Cole Aldrich and his wife were in Italy when the former Bloomington Jefferson big man signed a three-year, $22 million free agent deal with the Timberwolves.
Thursday he was on the phone from Helsinki, Finland.
“We’re getting spoiled,” he said.
It’s been quite the summer of travel for Aldrich, who is in Finland as part of the NBA’s Basketball Without Borders program. Run in conjunction with FIBA, it is an instruction and development program for teenage players. In this case Aldrich and Timberwolves assistant Ryan Saunders are at the camp, which is drawing players from all around Europe.
“On our team right now, of the nine guys, probably safe to say six are from different countries,” Aldrich said. “It’s incredible to see how talented these kids are at 17 years old.”
It’s also helpful that most of the players can understand English.
“This is really fulfilling for me,” Aldrich said. “I love teaching kids how to play. Just some small things here and there that I’ve learned over the course of my career. The greatest thing is that this gives them happiness. That’s what it’s all about. Just trying to change the world and put an impact on it.”
Perhaps the biggest journey Aldrich has taken is the trip back home to play for the Timberwolves after spending six NBA seasons with five teams.
“I’m so excited. We work out before camp starts every morning,” Aldrich said of he and Saunders. “I think it’s going to be a big year for us.”
Aldrich and Saunders go back a few years. While at the University of Minnesota, Saunders spent a summer coaching Aldrich’s AAU team. This past August the two were together on the Timberwolves Caravan that traveled around the area.
This is Aldrich’s second time with BWB; he went to Johannesburg, South Africa, a few years ago. For Saunders, it is a first.
“This is a cool thing to be a part of,” Saunders said. “You get to see the world, and you have a chance to grow the game, see what other countries have to offer in terms of basketball.”
The two will return soon, then have a couple weeks of preparation before Wolves training camp begins. Aldrich worked this summer with locally based trainer Bill Welle — something he has done for a few years now.

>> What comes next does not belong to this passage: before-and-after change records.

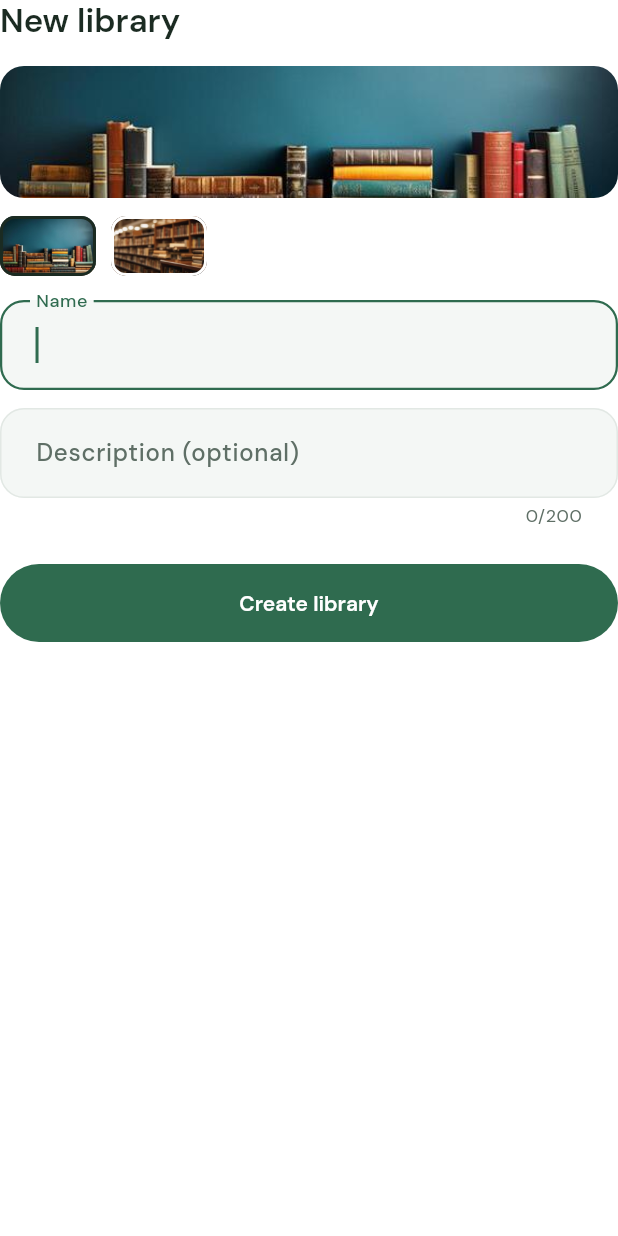
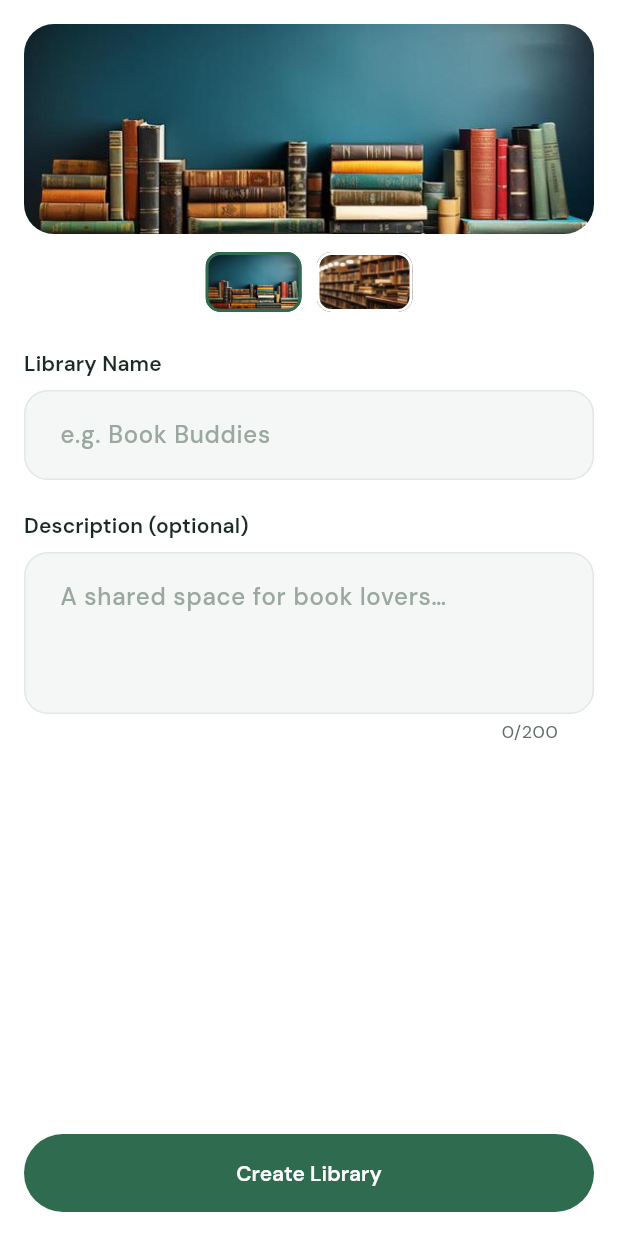
Before and after one commit to yash25hemnani/shelf-snap, a Flutter app: the CreateLibraryForm widget shown alone on an empty page, opened directly with empty values, on a phone screen of 412 x 824 dp. Run offline on Flutter 3.47's test engine with Material 3 defaults, Android fonts, the phone set to English and light mode, and no system bars; our stand-ins replace camera, cloud_firestore, diacritic, firebase_auth, firebase_core, flutter_dotenv and 4 more; missing offline and left inert: google_mlkit_text_recognition, mobile_scanner; accounts and stored records are empty.

Commit message:
v3: Added library search, a full-page create library, restyled library cards and a cleaner detail header

```diff
--- a/lib/features/library/forms/create_library_form.dart
+++ b/lib/features/library/forms/create_library_form.dart
@@ -1,6 +1,7 @@
 import 'package:flutter/material.dart';
 import 'package:flutter_riverpod/flutter_riverpod.dart';
 import 'package:shelf_snap/core/theme/app_colors.dart';
+import 'package:shelf_snap/core/utils/snackbar.dart';
 import 'package:shelf_snap/features/library/models/library_model.dart';
 import 'package:shelf_snap/features/library/providers/library_provider.dart';
 
@@ -88,9 +89,7 @@ class _CreateLibraryFormState extends ConsumerState<CreateLibraryForm> {
     } catch (e) {
       if (!mounted) return;
       setState(() => _isSaving = false);
-      ScaffoldMessenger.of(
-        context,
-      ).showSnackBar(SnackBar(content: Text("Could not create library: $e")));
+      ScaffoldMessenger.of(context).showError("Couldn't save library");
     }
   }
 
@@ -98,23 +97,22 @@ class _CreateLibraryFormState extends ConsumerState<CreateLibraryForm> {
   Widget build(BuildContext context) {
     return Form(
       key: _formKey,
-      child: SingleChildScrollView(
       child: Column(
-          mainAxisSize: MainAxisSize.min,
         crossAxisAlignment: CrossAxisAlignment.stretch,
         children: [
-            Text(
-              _isEditing ? "Edit Library" : "New library",
-              style: Theme.of(context).textTheme.titleLarge,
-            ),
-            const SizedBox(height: 16),
-
-            // Preview of the banner the library will get
+          Expanded(
+            child: SingleChildScrollView(
+              padding: const EdgeInsets.fromLTRB(16, 16, 16, 16),
+              keyboardDismissBehavior: ScrollViewKeyboardDismissBehavior.onDrag,
+              child: Column(
+                crossAxisAlignment: CrossAxisAlignment.stretch,
+                children: [
+                  // Full-width preview of the chosen banner
                   AnimatedContainer(
                     duration: const Duration(milliseconds: 200),
-              height: 88,
+                    height: 140,
                     decoration: BoxDecoration(
-                borderRadius: BorderRadius.circular(16),
+                      borderRadius: BorderRadius.circular(20),
                       image: DecorationImage(
                         image: AssetImage(AppColors.libraryBanners[_banner]!),
                         fit: BoxFit.cover,
@@ -122,7 +120,10 @@ class _CreateLibraryFormState extends ConsumerState<CreateLibraryForm> {
                     ),
                   ),
                   const SizedBox(height: 12),
+
+                  // Banner options, centred under the preview
                   Wrap(
+                    alignment: WrapAlignment.center,
                     spacing: 10,
                     runSpacing: 10,
                     children: [
@@ -142,7 +143,7 @@ class _CreateLibraryFormState extends ConsumerState<CreateLibraryForm> {
                               // Ring around the selected banner
                               border: Border.all(
                                 color: entry.key == _banner
-                              ? AppColors.text
+                                    ? AppColors.primary
                                     : AppColors.background,
                                 width: 2,
                               ),
@@ -151,31 +152,46 @@ class _CreateLibraryFormState extends ConsumerState<CreateLibraryForm> {
                         ),
                     ],
                   ),
-            const SizedBox(height: 16),
+                  const SizedBox(height: 24),
 
+                  const _FieldLabel('Library Name'),
                   TextFormField(
                     controller: _nameController,
-              autofocus: true,
-              decoration: const InputDecoration(labelText: "Name"),
+                    textCapitalization: TextCapitalization.words,
+                    textInputAction: TextInputAction.next,
+                    decoration: const InputDecoration(
+                      hintText: 'e.g. Book Buddies',
+                    ),
                     validator: (value) {
                       if (value == null || value.trim().isEmpty) {
-                  return "Enter a name";
+                        return 'Enter a name';
                       }
                       return null;
                     },
                   ),
-            const SizedBox(height: 12),
+                  const SizedBox(height: 20),
+
+                  const _FieldLabel('Description (optional)'),
                   TextFormField(
                     controller: _descController,
                     maxLength: 200,
-              minLines: 1,
-              maxLines: 3,
+                    minLines: 3,
+                    maxLines: 5,
+                    textCapitalization: TextCapitalization.sentences,
                     decoration: const InputDecoration(
-                labelText: "Description (optional)",
+                      hintText: 'A shared space for book lovers…',
+                      alignLabelWithHint: true,
                     ),
                   ),
-            const SizedBox(height: 24),
-            FilledButton(
+                ],
+              ),
+            ),
+          ),
+
+          // Stays at the bottom, above the keyboard
+          Padding(
+            padding: const EdgeInsets.fromLTRB(16, 8, 16, 16),
+            child: FilledButton(
               onPressed: _isSaving ? null : _onSubmit,
               child: _isSaving
                   ? const SizedBox(
@@ -183,11 +199,23 @@ class _CreateLibraryFormState extends ConsumerState<CreateLibraryForm> {
                       height: 20,
                       child: CircularProgressIndicator(strokeWidth: 2),
                     )
-                  : const Text("Create library"),
+                  : Text(_isEditing ? 'Save changes' : 'Create Library'),
+            ),
           ),
         ],
-        ),
       ),
     );
   }
 }
+
+// Bold label shown above a field
+class _FieldLabel extends StatelessWidget {
+  final String text;
+  const _FieldLabel(this.text);
+
+  @override
+  Widget build(BuildContext context) => Padding(
+    padding: const EdgeInsets.only(bottom: 8),
+    child: Text(text, style: Theme.of(context).textTheme.labelLarge),
+  );
+}
```
Also changed, not shown: lib/features/library/screens/create_library_screen.dart (added, +26 -0 lines), lib/features/library/screens/library_detail_screen.dart (+5 -37 lines), lib/features/library/screens/library_screen.dart (+78 -6 lines), lib/features/library/sheets/create_library_sheet.dart (deleted, +0 -35 lines), lib/features/library/widgets/library_card.dart (+47 -55 lines). Lines whose indentation alone changed are shown as unchanged.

“We’re working on finding ways of getting through a season healthy,” Aldrich said. “For me, that’s the biggest thing to help my career, sustaining it through an 82-game season.”